If you intend your work to be printed on photographic paper you have no alternative than to avoid that haze by using a background. The problem is to get the background properly lighted without making it louder than the subject. As I said earlier, I haven't worked with other than solid black backgrounds before so any advice on this matter would have to be sought elsewhere. I can, however, give you one absolute "don't" if you want to try it: don't put the specimen directly on the background! Use an alternate glass setup instead, and place the background on the bottom glass. If you attempt to put the specimen on a colored background, its color will inevitably reflect off the specimen with disastrous results.
I've written much explaining what I think you need to know to venture into this kind of photography, but there's still one thing left unsaid, and it's probably the most important item in this paper. .
You have to step back from time to time and look at your work from a distance!
One must realize that any photo is, by its nature, an approximation of a subject. A good photographer can come very close to capturing a life-like image, but no one can capture life itself.

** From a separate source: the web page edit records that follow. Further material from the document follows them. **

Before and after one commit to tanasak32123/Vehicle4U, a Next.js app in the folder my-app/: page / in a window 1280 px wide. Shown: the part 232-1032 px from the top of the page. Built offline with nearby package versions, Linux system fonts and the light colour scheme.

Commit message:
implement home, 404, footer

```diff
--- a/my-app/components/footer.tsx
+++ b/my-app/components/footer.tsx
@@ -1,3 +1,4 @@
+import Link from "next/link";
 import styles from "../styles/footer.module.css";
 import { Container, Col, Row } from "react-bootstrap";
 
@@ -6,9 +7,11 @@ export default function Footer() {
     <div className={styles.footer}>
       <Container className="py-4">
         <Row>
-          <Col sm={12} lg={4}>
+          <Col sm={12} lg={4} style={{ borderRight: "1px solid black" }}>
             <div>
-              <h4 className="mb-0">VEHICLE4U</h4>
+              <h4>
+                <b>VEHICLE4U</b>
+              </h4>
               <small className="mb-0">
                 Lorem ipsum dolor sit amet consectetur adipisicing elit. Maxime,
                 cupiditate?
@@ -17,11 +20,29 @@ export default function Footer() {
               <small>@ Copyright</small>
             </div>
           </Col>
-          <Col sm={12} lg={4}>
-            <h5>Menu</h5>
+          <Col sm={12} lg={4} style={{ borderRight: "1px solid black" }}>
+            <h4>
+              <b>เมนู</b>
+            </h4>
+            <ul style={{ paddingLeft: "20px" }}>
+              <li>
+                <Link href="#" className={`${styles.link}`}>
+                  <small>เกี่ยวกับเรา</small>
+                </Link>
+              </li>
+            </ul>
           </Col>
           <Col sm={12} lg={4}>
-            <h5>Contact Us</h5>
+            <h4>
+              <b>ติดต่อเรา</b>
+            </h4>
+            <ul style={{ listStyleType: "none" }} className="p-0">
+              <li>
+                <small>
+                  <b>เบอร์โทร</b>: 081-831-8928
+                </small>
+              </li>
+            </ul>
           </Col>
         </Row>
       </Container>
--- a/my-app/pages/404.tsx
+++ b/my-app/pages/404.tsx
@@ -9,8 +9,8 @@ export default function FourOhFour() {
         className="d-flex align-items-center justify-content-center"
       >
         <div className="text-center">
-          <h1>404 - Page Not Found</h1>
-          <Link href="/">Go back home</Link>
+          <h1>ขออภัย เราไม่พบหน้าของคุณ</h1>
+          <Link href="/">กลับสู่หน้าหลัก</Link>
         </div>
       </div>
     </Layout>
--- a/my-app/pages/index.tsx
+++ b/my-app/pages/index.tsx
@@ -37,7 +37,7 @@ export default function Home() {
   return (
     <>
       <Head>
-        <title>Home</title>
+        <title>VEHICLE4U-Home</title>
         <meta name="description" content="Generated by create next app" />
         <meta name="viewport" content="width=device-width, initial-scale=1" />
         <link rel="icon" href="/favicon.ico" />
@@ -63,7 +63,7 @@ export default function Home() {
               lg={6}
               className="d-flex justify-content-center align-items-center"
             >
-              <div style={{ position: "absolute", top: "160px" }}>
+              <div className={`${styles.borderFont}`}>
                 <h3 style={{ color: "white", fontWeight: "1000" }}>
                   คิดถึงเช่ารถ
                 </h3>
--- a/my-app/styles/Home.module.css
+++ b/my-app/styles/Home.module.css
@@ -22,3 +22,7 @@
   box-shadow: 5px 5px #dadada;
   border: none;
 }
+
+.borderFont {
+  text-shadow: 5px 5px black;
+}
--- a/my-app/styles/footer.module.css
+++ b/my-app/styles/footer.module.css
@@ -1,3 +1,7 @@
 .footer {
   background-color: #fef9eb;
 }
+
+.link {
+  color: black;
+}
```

There simply is no such thing as a perfect photo! Any equipment you use has flaws. Cameras, lenses and films all have their shortcomings and the sum of those are to be found on the photo's you take. It is reasonable to assume that those flaws will become more visible when one stretches the use of one's equipment beyond its intended limitations.
Especially the film emulsion can play tricks on you. Some colors are notoriously hard to get on film. Pyrite and dioptase are good examples of minerals that are the proverbial problem children qua color. There are also many brands of film on the market. Each has its own qualities and shortcomings and each will yield a slightly different picture of the same specimen. Fluorescent colors are even more difficult to capture on film. Take hydrozincite or scheelite for instance. Their blue fluorescence tends to come out much more saturated on film than it is in reality. We must accept that there will always be some differences between real life and a photo.
If you over-scrutinize your work, you will never get to show it to anyone. You will be sitting on an ever-growing pile of slides or prints, wondering what people would say if they saw your work. Would they chase you out of town, or would they just nod their heads compassionately?
If you don't scrutinize your work at all, chances are that you'll still get some praising remarks from your friends and colleagues. This has nothing to do with the quality of your work, I'm afraid! It has everything to do with people who don't want to hurt your feelings.
There's no sense in being shy. You have to judge your work carefully but realistically. If you feel that the photos you took bear a good resemblance to the specimens that are on them, then you should show them to the world. If you feel that they don't, try again. It's as simple as that!
For Further Reading and Viewing
Fotografie van fluorescerende mineralen, tips en trucs." Geonieuws 18(7), September 1993.
Photo Gallery of fluorescent specimens contributed by other collectors.
Journal of the Fluorescent Mineral Society, Volume 17, 1991. Four articles on photography plus a supplement of color slides.